The self-proclaimed Republic of Artsakh, established by the residents of Nagorno-Karabakh, will be dissolved. Artsakh President Samvel Shahramanyan has signed an order to dissolve the unrecognized state and all of its governmental institutions by January 1, 2024. The republic has existed since 1991 and was never internationally recognized — not even by Armenia, its primary source of military and economic support for the past two decades.
An Azerbaijani court in Baku has remanded the former state minister of Artsakh, Ruben Vardanyan, in custody. On September 27, Vardanyan’s spouse Veronika Zonabend alerted the media about his arrest in the Lachin Corridor while trying to cross over to Armenia. After being detained by Azerbaijani border guards, the handcuffed politician and billionaire entrepreneur was delivered to Baku. Azerbaijan’s authorities are charging him with financing terrorism and organizing an illegal military formation and illicit border crossing. According to the investigators, Vardanyan financed and coordinated the activities of armed groups whose raids led to the death of people and other major consequences. If Vardanayan were convicted, these charges would amount to no less than 12 years in prison.

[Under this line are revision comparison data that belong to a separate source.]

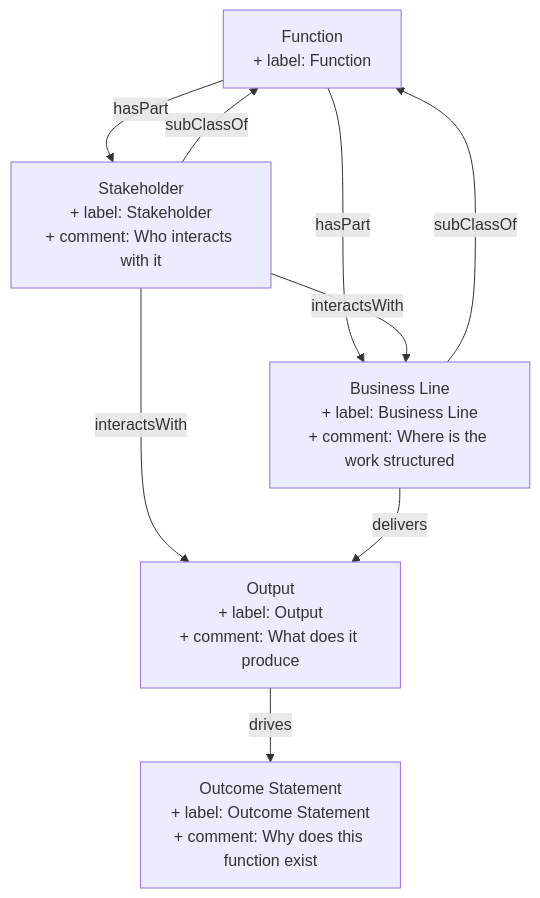
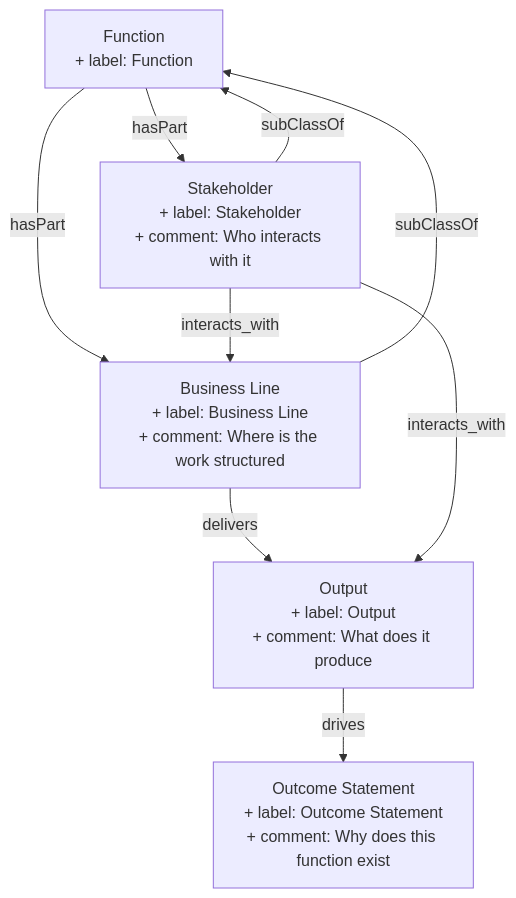
The diagram in content/function.md (heidingaway/heidi2), drawn with Mermaid before and after one commit. The commit also changed other lines of this file and 318 other files, not shown here.

````diff
--- a/content/function.md
+++ b/content/function.md
@@ -28,16 +29,16 @@
 ```mermaid
 graph TD
   Function["Function<br>+ label: Function"]:::current-page-node
   Stakeholder["Stakeholder<br>+ label: Stakeholder<br>+ comment: Who interacts with it"]
   Business_Line["Business Line<br>+ label: Business Line<br>+ comment: Where is the work structured"]
   Output["Output<br>+ label: Output<br>+ comment: What does it produce"]
   Outcome_Statement["Outcome Statement<br>+ label: Outcome Statement<br>+ comment: Why does this function exist"]
+  Stakeholder-->|" subClassOf "|Function
+  Business_Line-->|" delivers "|Output
+  Business_Line-->|" subClassOf "|Function
+  Function-->|" hasPart "|Stakeholder
+  Function-->|" hasPart "|Business_Line
+  Stakeholder-->|" interacts_with "|Output
   Output-->|" drives "|Outcome_Statement
-  Stakeholder-->|" subClassOf "|Function
-  Function-->|" hasPart "|Business_Line
-  Stakeholder-->|" interactsWith "|Output
-  Stakeholder-->|" interactsWith "|Business_Line
-  Function-->|" hasPart "|Stakeholder
-  Business_Line-->|" subClassOf "|Function
-  Business_Line-->|" delivers "|Output
+  Stakeholder-->|" interacts_with "|Business_Line
 ```
````
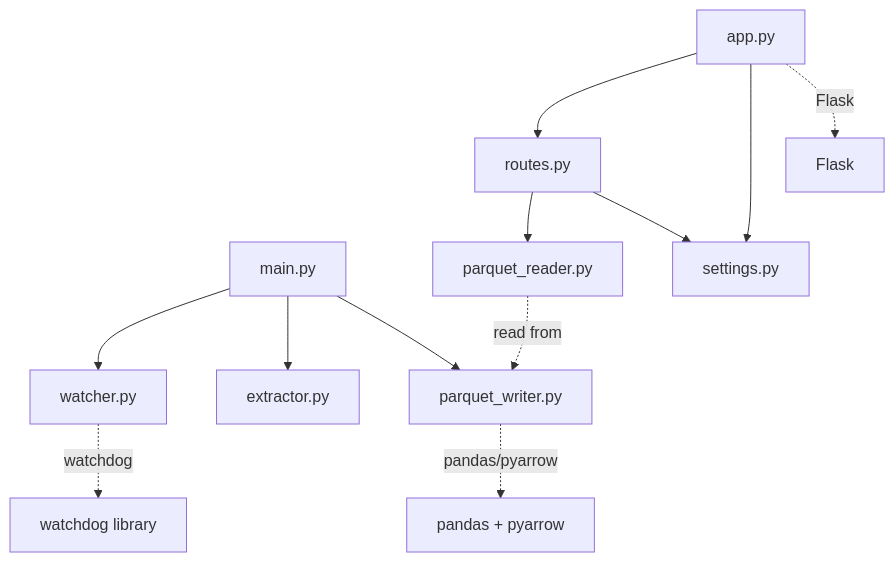
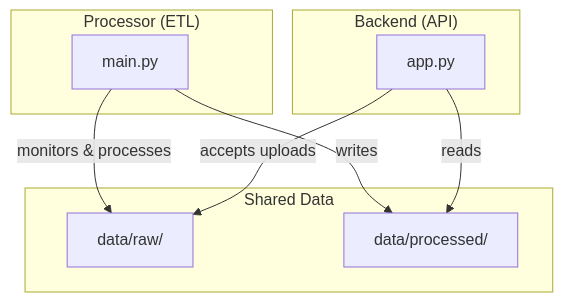
The third of 3 diagrams in docs/architecture.md (sudoblark/sudoblark.ai.bookshelf-demo), drawn with Mermaid before and after one commit. The commit also changed other lines of this file and 2 other files, not shown here.

````diff
--- a/docs/architecture.md
+++ b/docs/architecture.md
@@ -234,26 +72,20 @@
 ```mermaid
 graph TB
-    main["main.py"]
-    watcher["watcher.py"]
-    extractor["extractor.py"]
-    parquet["parquet_writer.py"]
+    subgraph processor["Processor (ETL)"]
+        main["main.py"]
+    end
     
-    app["app.py"]
-    routes["routes.py"]
-    reader["parquet_reader.py"]
-    settings["settings.py"]
+    subgraph backend["Backend (API)"]
+        app["app.py"]
+    end
     
-    main --> watcher
-    main --> extractor
-    main --> parquet
+    subgraph data["Shared Data"]
+        raw["data/raw/"]
+        processed["data/processed/"]
+    end
     
-    app --> routes
-    app --> settings
-    routes --> reader
-    routes --> settings
-    reader -.->|read from| parquet
-    
-    watcher -.->|watchdog| WD["watchdog library"]
-    parquet -.->|pandas/pyarrow| PA["pandas + pyarrow"]
-    app -.->|Flask| FK["Flask"]
+    main -->|monitors & processes| raw
+    main -->|writes| processed
+    app -->|accepts uploads| raw
+    app -->|reads| processed
 ```
````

David Babayan, an advisor to the president of Artsakh, has voluntarily surrendered to the Azerbaijani authorities. In a Facebook post, he explained that Azerbaijan had blacklisted him and demanded that he come to Baku of his own volition to be investigated. “My non-compliance or, worse, an attempt to flee would bring most serious harm to our long-suffering people — to many people — and as an honest person, worker, patriot, and Christian, I cannot allow that,” he wrote.
More than half of all ethnic Armenians who lived in Karabakh have left the region. Nazeli Baghdasaryan, press secretary to the Armenian prime minister, stated that 68,386 refugees have entered the country since a humanitarian corridor opened. Prior to this exodus, Karabakh’s total Armenian population numbered 120,000. Yerevan has pledged to provide housing to people without a place to live. Prime Minister Nikol Pashinyan said he expects that no ethnic Armenians will be left in Nagorno-Karabakh within days, accusing Baku of ethnic cleansing. In response, Azerbaijan’s Foreign Ministry said Baku had nothing to do with the Armenians’ decision to leave the region.
Moscow says it has its eyes on the situation. Kremlin spokesman Dmitry Peskov said there’s little use in looking for culprits since “there isn’t any immediate, direct cause” of the refugee crisis. According to Peskov, Russian peacekeeping forces are assisting ethnic Armenians in crossing the border.
Russian peacekeepers have been deployed in the region since 2020, along the entire Azerbaijan–Armenia contact line and also along the Lachin Corridor, which connects Nagorno-Karabakh with Armenia. During their deployment, they’ve done nothing to impede Baku’s actions in the region. With the start of Azerbaijan’s military strike on Stepanakert on September 19, State Duma Deputy Andrey Kartapolov declared that Russian peacekeeping troops had no right to intervene or use their weapons unless their own lives were threatened.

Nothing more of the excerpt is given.